“Why Strange Currencies?”
Because it had to be an R.E.M. reference. There were other options that I liked just as much, or perhaps even more, but none that checked off the most important box: that the site would be named after the band most responsible for my lifelong obsession with music.
R.E.M. wasn’t the first band that I loved – that would be U2 – but they were the first band that I loved that I never felt the need to apologize for.
They aren’t the band whose catalog is most thoroughly seared into my long-term memory – that would be The Beatles – but they’re the one whose catalog has remained in my own personal heavy rotation the longest without ever leaving.
They aren’t the band that I’ve read, wrote, or talked about the most – again, The Beatles – but they are the one that I use as a barometer of compatibility when meeting other music obsessives.
And so, it became Strange Currencies – a website named after a song that probably doesn’t even make it into my top 40 tracks by R.E.M., but one that’s fitting all the same.
I was too young to experience R.E.M.’s “best” work when it was new. Yes, Chronic Town came out when I was three, but it wasn’t until the late eighties that the band came into my orbit; I distinctly remember first hearing about them when my older brother informed me that they were a band that “skaters” were into (citation needed).
Oddly enough, the first R.E.M. album to actually make it into my family’s household was owned by my mom. It was a cassette of Out Of Time, purchased for her as a Mother’s Day gift, based on her liking “Losing My Religion.” Admittedly, I developed something of a love/hate relationship with that album; after all, what self-respecting pre-teen wouldn’t harbor at least some resentment toward an album that their mom played incessantly?
It was shortly after this initial encounter with R.E.M. that my allowance money started to get redirected away from baseball cards and toward music. My family bravely entered the digital era when my older brother got a CD player for Christmas in 1991; my own arrived for my birthday the following summer. Several of his and my first CD purchases – we essentially had a joint music collection until he moved out of the house in 1997 – were R.E.M.’s I.R.S. Records catalog, plus Green.

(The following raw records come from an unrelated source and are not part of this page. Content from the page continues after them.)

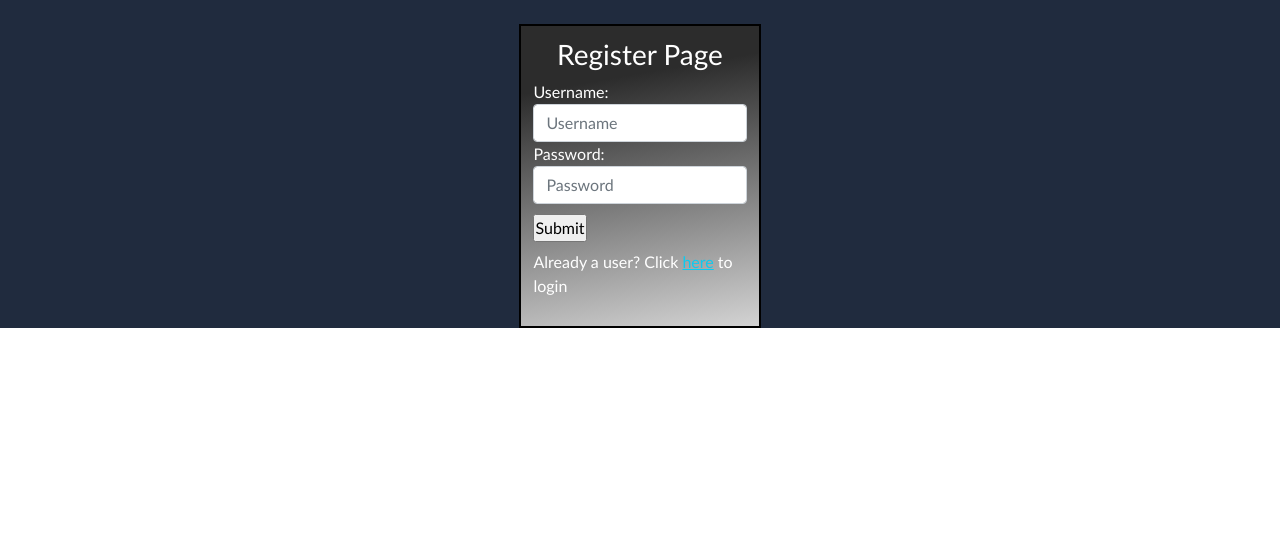
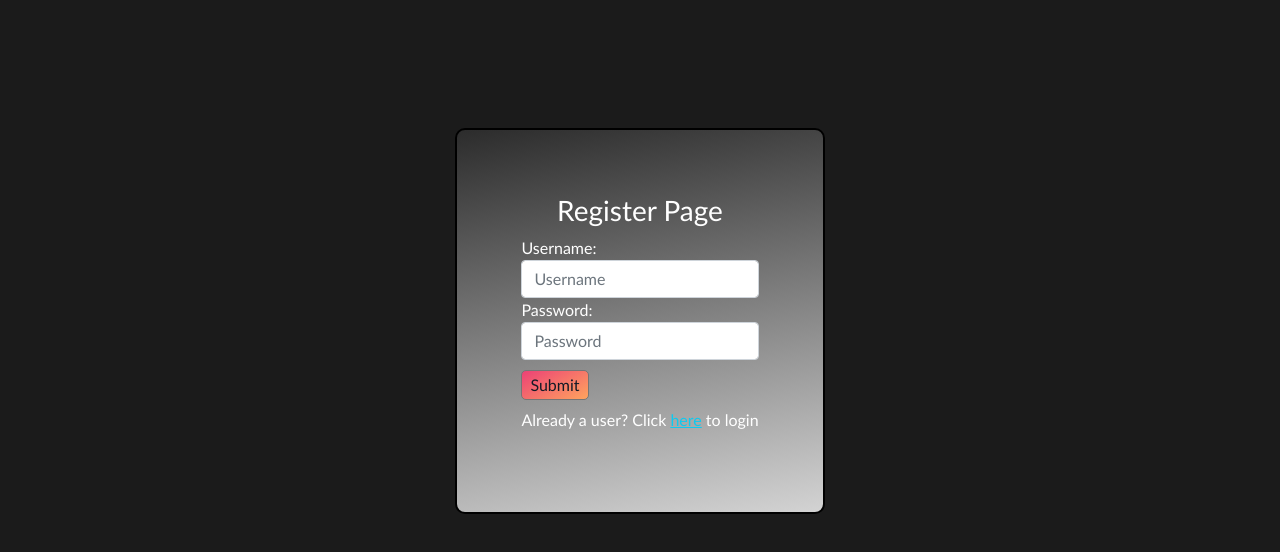
Before and after one commit to IzaMarkstrom/mern-to-do, a React (Create React App) app in the folder client/: page /register in a window 1280 px wide. Shown: the top 552 px of the page. Built offline with nearby package versions, Linux system fonts and the light colour scheme.

Commit message:
Changed the root colors

```diff
--- a/client/src/index.css
+++ b/client/src/index.css
@@ -1,25 +1,22 @@
 :root {
-  --primary: #e03e72;
-  --secondary: #55216b;
-  --light: #d8d8d8;
-  --light-alt: #93E1D8;
-  --dark: #131A26;
-  --dark-alt: #202B3E;
+  --primary: #EC4176;
+  --secondary: #543884;
+  --light: #9a77cf;
+  --light-alt: #ffa45e;
+  --dark: #1b1b1b;
+  --dark-alt: #3f3f3f;
 }
 
 * {
   margin: 0;
   padding: 0;
+  color: white;
   box-sizing: border-box;
   font-family: 'Gill Sans', 'Gill Sans MT', Calibri, 'Trebuchet MS', sans-serif;
 }
 
-.bodyContainer {
-  background-color: var(--dark-alt);
-  color: var(--light);
-  display: flex;
-  /* align-items: center; */
-  justify-content: center
+body {
+  background-color: var(--dark) !important;
 }
 
 .App {
@@ -42,7 +39,7 @@ h4 {
 
 .todo {
   position: relative;
-  background-color: var(--dark);
+  background-color: var(--dark-alt);
   padding: 16px;
   border-radius: 16px;
   display: flex;
@@ -50,7 +47,7 @@ h4 {
   transition: 0.5s;
   cursor: pointer;
   margin-bottom: 16px;
-  min-width: 500px
+  width: 600px;
 }
 
 .todo:hover {
@@ -62,7 +59,7 @@ h4 {
   height: 20px;
   margin-right: 16px;
   border-radius: 999px;
-  background-color: var(--dark-alt);
+  background-color: white;
   transition: 0.4s;
 }
 
@@ -100,17 +97,38 @@ h4 {
 .containerLogin {
   display: flex;
   justify-content: center;
+  min-width: 900px;
 }
 
 .loginBox {
   margin-top: 10%;
-  max-width: 600px;
+  max-width: 800px;
   padding: 5%;
   border: 2px solid black;
-  background: linear-gradient(-10deg, #d3d3d3, #2C2C2C 80%);
+  background: linear-gradient(-10deg, #d3d3d3, #2C2C2C);
   color: white;
+  border-radius: 10px;
 }
 
 .loginBtn {
   margin-top: 10px;
+  color: #131A26;
+  border-radius: 5px;
+  border: 1px solid rgb(117, 117, 117);
+  background: linear-gradient(-30deg, var(--light-alt), var(--primary));
+  padding: 2px 8px;
 }
+
+.loginBtn:hover {
+  background: linear-gradient(-30deg, #fc8d38, #ec2262);
+}
+
+.registerLink,
+.loginLink {
+  color: var(--dark);
+}
+
+.registerLink:hover,
+.loginLink:hover {
+  color: var(--primary);
+}
```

Those albums became fundamental building blocks of my developing musical tastes – and my own musicianship as well – but as much as they meant to me, they seemed, at least slightly, to be the property of a slightly-older demographic. Ultimately, it was 90s R.E.M. that I really grew up alongside. Those were the albums that I experienced in real-time – the ones whose critical reputations did not precede them. 80s R.E.M. may have been the best R.E.M., but 90s R.E.M. was mine.
I suppose that personal connection is why I’d still contend that Automatic for the People is the band’s true masterpiece – over Murmur, Reckoning, or Life’s Rich Pageant. That album – released in the fall of 1992 – soundtracked my entry into the teenage years, and it stayed in constant rotation as my family moved to Flagstaff, Arizona, as I started high school in the fall of 1993. I was a “new kid” again – as I had been several times before – but being the new kid enabled me to start high school with a completely blank slate.

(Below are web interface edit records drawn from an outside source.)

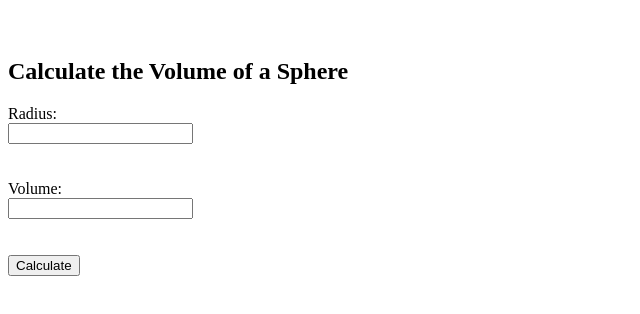
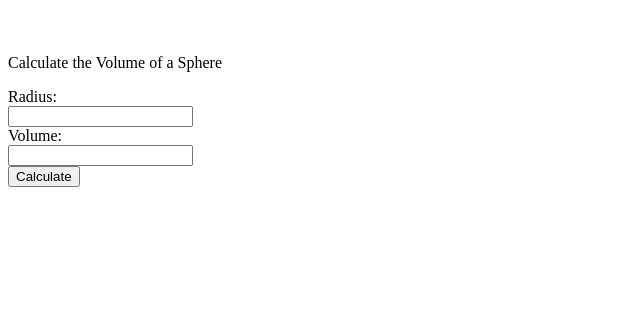
Before and after one commit to acciojob/sphere-vol-dnyaneshwarwagh0072, a website: page main.html in a window 1280 px wide. Shown: the whole page, without its empty margins (0-640 px from the left). Drawn offline with Linux system fonts and the light colour scheme.

Commit message:
created a submission

```diff
--- a/main.html
+++ b/main.html
@@ -9,14 +9,12 @@ label,input{display:block;}
 </style>
 </head>
 <body>
-	<h2>Calculate the Volume of a Sphere</h2>
+	<p>Calculate the Volume of a Sphere</p>
     <form id="sphereForm">
         <label for="radius">Radius:</label>
         <input type="text" id="radius" name="radius">
-        <br><br>
         <label for="volume">Volume:</label>
         <input type="text" id="volume" name="volume" readonly>
-        <br><br>
         <button type="button" onclick="volume_sphere()">Calculate</button>
     </form>
 	<script type="text/javascript" src="./script.js"></script>
--- a/script.js
+++ b/script.js
@@ -1,14 +1,11 @@
 function volume_sphere() {
     const radiusInput = document.getElementById("radius").value;
     const radius = parseFloat(radiusInput);
-
     const volumeField = document.getElementById("volume");
-
     if (isNaN(radius) || radius < 0) {
         volumeField.value = "NaN";
         return;
     }
-
     const volume = (4 / 3) * Math.PI * Math.pow(radius, 3);
     volumeField.value = volume.toFixed(4);
 }
```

The identity that I chose was “music nerd,” and at the center of that identity was a love for this band of music nerds, who made music for other music nerds. I wore my faded thrift store Green t-shirt on the first day of high school, carried my Walkman with me at all times, and told anybody who would listen that I played the bass and was looking to start a band. While some of the details have changed, that’s who I still am, twenty-seven years later.
I’m certain that I’ll spend plenty of time talking about R.E.M. on this site: about how I taught myself to play guitar along to their albums; about buying every record from Monster to Collapse Into Now on its day of release; about how they directly led me to discover The Velvet Underground and Pet Sounds; about how “Find the River” has been my “song of solace” for nearly thirty years; about how my band opened a show on the night after R.E.M. broke up by playing “7 Chinese Bros.” to a paying crowd without ever rehearsing it; and about how never getting to see them live is one of my few true regrets.
In the meantime, I’ll leave you with one of my favorites. Thanks for reading…